Unitary patents in brief
The new system – an overview
A unitary patent (or “European patent with unitary effect”) will be a single patent right which will provide patent protection across all EU member states who are participating in the unitary patent system. The new unitary patent will supplement, and not replace, the existing system of patent protection in Europe so that unitary, national and traditional European patent rights will all co-exist.
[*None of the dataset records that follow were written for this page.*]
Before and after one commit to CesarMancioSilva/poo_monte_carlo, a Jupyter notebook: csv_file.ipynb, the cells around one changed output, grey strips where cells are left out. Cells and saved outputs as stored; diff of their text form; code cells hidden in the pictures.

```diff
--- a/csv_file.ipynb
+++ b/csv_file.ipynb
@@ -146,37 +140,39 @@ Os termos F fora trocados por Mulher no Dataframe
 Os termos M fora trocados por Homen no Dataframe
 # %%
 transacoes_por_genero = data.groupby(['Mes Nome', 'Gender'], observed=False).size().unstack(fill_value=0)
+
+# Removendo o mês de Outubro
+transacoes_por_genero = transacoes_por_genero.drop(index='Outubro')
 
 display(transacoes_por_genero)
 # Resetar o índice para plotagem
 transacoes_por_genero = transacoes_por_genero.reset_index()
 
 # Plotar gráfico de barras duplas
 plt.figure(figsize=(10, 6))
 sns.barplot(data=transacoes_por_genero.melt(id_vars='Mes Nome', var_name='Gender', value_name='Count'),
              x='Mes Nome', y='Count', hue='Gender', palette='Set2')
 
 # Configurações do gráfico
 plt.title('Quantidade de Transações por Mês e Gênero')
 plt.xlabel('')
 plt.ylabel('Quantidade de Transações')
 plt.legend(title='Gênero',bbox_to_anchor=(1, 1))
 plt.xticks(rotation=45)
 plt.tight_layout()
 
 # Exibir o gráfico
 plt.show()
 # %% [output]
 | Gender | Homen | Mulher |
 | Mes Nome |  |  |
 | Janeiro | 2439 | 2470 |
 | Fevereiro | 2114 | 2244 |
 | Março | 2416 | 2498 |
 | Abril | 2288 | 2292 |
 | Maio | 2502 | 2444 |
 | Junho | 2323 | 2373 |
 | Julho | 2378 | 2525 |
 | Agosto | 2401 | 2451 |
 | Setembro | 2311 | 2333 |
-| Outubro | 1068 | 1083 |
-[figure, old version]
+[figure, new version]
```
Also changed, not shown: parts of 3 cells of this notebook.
Unitary patents will be obtained via the existing application process for European patents i.e. by making an application and prosecuting it centrally before the European Patent Office (EPO) until a decision is made that the patent should be granted (or not). It is only once the European patent has been granted that the patentee must either register the European patent as a unitary patent or continue via the traditional route of validating the European patent in each designated country of interest as nationally enforceable rights. This can be contrasted with the application process for national patents which are applied for and prosecuted individually in each country in which a right is desired.
Unlike national and traditional European patents, which are enforced (and challenged) on a country-by-country basis, a unitary patent will provide uniform protection and equal effect in all member states participating in the unitary patent system. In other words, a pan-European infringement action can be brought across most EU member states in a single set of proceedings, and pan-European relief (e.g. a preliminary injunction) can be sought.
Key take away points
Unitary patents may be attractive to patentees because they will be substantially cheaper to maintain than an equivalent portfolio of European and/or national patents affording the same geographic coverage. They may also prove easier, quicker and potentially cheaper to enforce. Yet, save for the cost advantages, these benefits may be mitigated by the uncertainty surrounding the jurisprudence of the newly established Unitary Patent Court, and the potential for unitary patents to be revoked centrally by the UPC after grant. We consider the potential impact of unitary patents and the UPC on patent filing strategies in more detail here: How to re-evaluate your patent strategies?